=== Material for this task ===
# # # # # # #
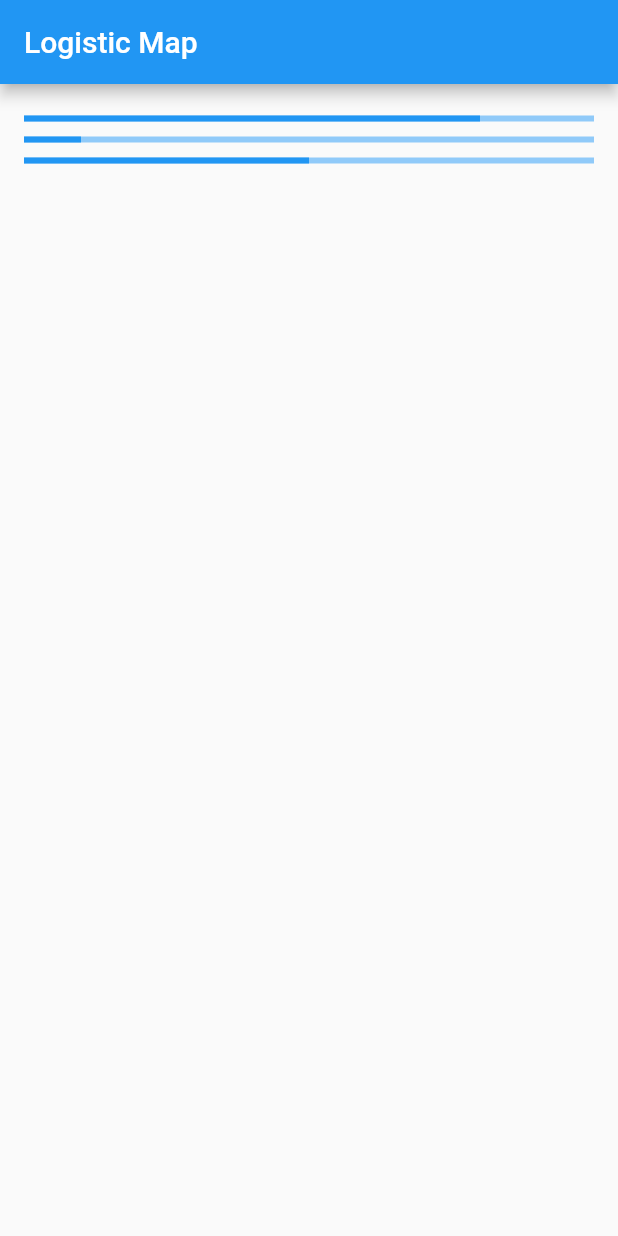
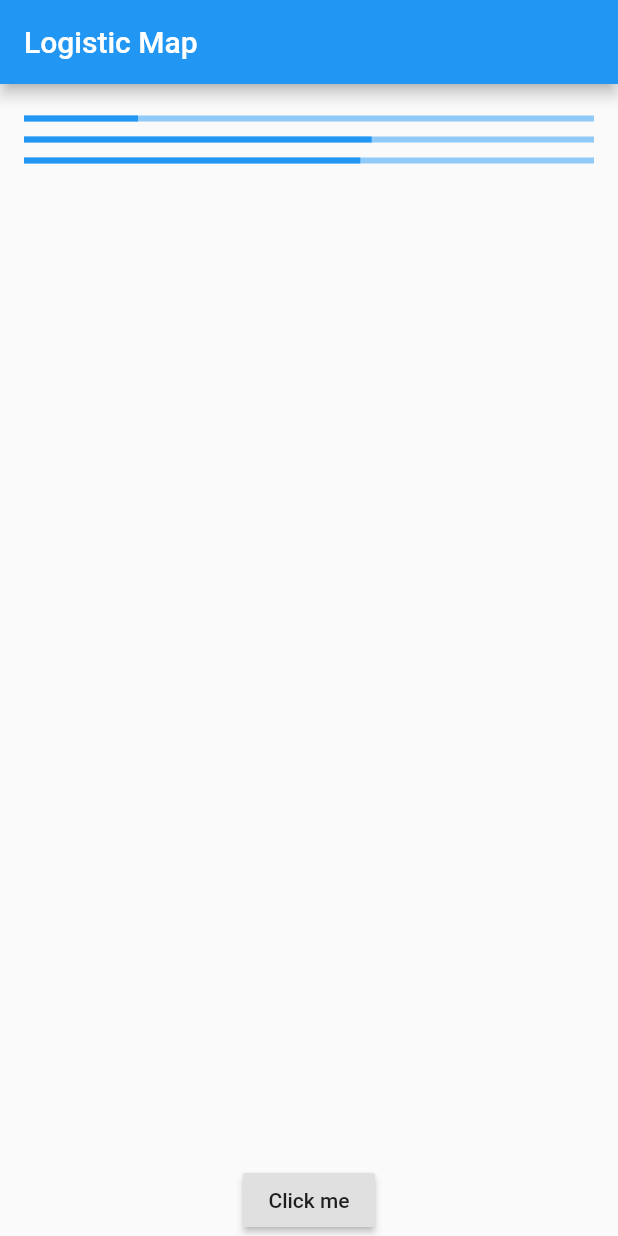
Before and after one commit to JHu2018/jhacks2020, a Flutter app: the screen it shows after launch, on a phone screen of 412 x 824 dp. Run offline on Flutter 3.47's test engine with Material 2 defaults, Android fonts, the phone set to English and light mode, and no system bars.

Commit message:
Add logistic map

```diff
--- a/lib/main.dart
+++ b/lib/main.dart
@@ -25,23 +25,36 @@ class PopulationList extends StatefulWidget {
 }
 
 class PopulationListState extends State<PopulationList> {
-  void initState() {
-    super.initState();
-  }
+  final List<double> progress = <double>[0.2, 0.61, 0.59];
+  final double r = 2.4;
 
   @override
   Widget build(BuildContext context) {
-    var progress = [0.8, 0.1, 0.5];
-
-    return ListView.builder(
+    return Column(
+      children: <Widget>[
+        Expanded(
+          child: ListView.builder(
             padding: const EdgeInsets.all(16.0),
+            itemCount: progress.length,
             itemBuilder: (context, i) {
-          if (i < progress.length) {
               return Container(
                 margin: const EdgeInsets.only(top: 5.0, bottom: 5.0),
                 child: LinearProgressIndicator(value: progress[i].toDouble()),
               );
+            },
+          ),
+        ),
+        RaisedButton(
+          onPressed: () {
+            setState(() {
+              for (var i = 0; i < progress.length; i++) {
+                progress[i] = r * progress[i] * (1 - progress[i]);
               }
             });
+          },
+          child: const Text("Click me"),
+        ),
+      ],
+    );
   }
 }
```
Also changed, not shown: 1 other file. Lines whose indentation alone changed are shown as unchanged.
# # # # # # #
=== Your instructions ===
In the data above, how many lines hold the word "class"? Give only the number.

=== Solution ===
2